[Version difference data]
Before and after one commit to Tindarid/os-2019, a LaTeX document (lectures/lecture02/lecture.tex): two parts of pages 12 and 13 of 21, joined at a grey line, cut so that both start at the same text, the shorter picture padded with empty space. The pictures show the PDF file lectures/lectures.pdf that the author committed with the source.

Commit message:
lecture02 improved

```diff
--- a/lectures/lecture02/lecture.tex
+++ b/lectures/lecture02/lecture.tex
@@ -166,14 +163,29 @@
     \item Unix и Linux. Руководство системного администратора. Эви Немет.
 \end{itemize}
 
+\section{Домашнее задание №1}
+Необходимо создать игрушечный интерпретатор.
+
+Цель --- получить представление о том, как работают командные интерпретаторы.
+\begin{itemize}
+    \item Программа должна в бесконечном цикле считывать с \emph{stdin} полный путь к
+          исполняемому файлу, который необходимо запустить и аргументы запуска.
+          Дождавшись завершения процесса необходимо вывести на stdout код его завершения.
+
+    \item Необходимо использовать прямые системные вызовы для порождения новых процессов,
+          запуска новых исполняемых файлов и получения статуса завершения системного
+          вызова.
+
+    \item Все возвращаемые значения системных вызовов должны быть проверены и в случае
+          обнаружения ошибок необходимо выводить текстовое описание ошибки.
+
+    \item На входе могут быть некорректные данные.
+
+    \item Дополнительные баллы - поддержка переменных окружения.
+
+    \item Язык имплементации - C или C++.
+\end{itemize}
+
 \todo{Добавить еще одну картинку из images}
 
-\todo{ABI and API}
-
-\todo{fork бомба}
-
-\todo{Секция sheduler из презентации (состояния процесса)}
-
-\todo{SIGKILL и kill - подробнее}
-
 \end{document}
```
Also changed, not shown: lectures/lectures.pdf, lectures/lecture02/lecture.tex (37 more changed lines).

• _YOUR OBJECTIVE_
Top to bottom, the records above must be output exactly.

• _RESULT FOR THIS EXERCISE_
Before and after one commit to Tindarid/os-2019, a LaTeX document (lectures/lecture02/lecture.tex): two parts of pages 12 and 13 of 21, joined at a grey line, cut so that both start at the same text, the shorter picture padded with empty space. The pictures show the PDF file lectures/lectures.pdf that the author committed with the source.

Commit message:
lecture02 improved

```diff
--- a/lectures/lecture02/lecture.tex
+++ b/lectures/lecture02/lecture.tex
@@ -166,14 +163,29 @@
     \item Unix и Linux. Руководство системного администратора. Эви Немет.
 \end{itemize}
 
+\section{Домашнее задание №1}
+Необходимо создать игрушечный интерпретатор.
+
+Цель --- получить представление о том, как работают командные интерпретаторы.
+\begin{itemize}
+    \item Программа должна в бесконечном цикле считывать с \emph{stdin} полный путь к
+          исполняемому файлу, который необходимо запустить и аргументы запуска.
+          Дождавшись завершения процесса необходимо вывести на stdout код его завершения.
+
+    \item Необходимо использовать прямые системные вызовы для порождения новых процессов,
+          запуска новых исполняемых файлов и получения статуса завершения системного
+          вызова.
+
+    \item Все возвращаемые значения системных вызовов должны быть проверены и в случае
+          обнаружения ошибок необходимо выводить текстовое описание ошибки.
+
+    \item На входе могут быть некорректные данные.
+
+    \item Дополнительные баллы - поддержка переменных окружения.
+
+    \item Язык имплементации - C или C++.
+\end{itemize}
+
 \todo{Добавить еще одну картинку из images}
 
-\todo{ABI and API}
-
-\todo{fork бомба}
-
-\todo{Секция sheduler из презентации (состояния процесса)}
-
-\todo{SIGKILL и kill - подробнее}
-
 \end{document}
```
Also changed, not shown: lectures/lectures.pdf, lectures/lecture02/lecture.tex (37 more changed lines).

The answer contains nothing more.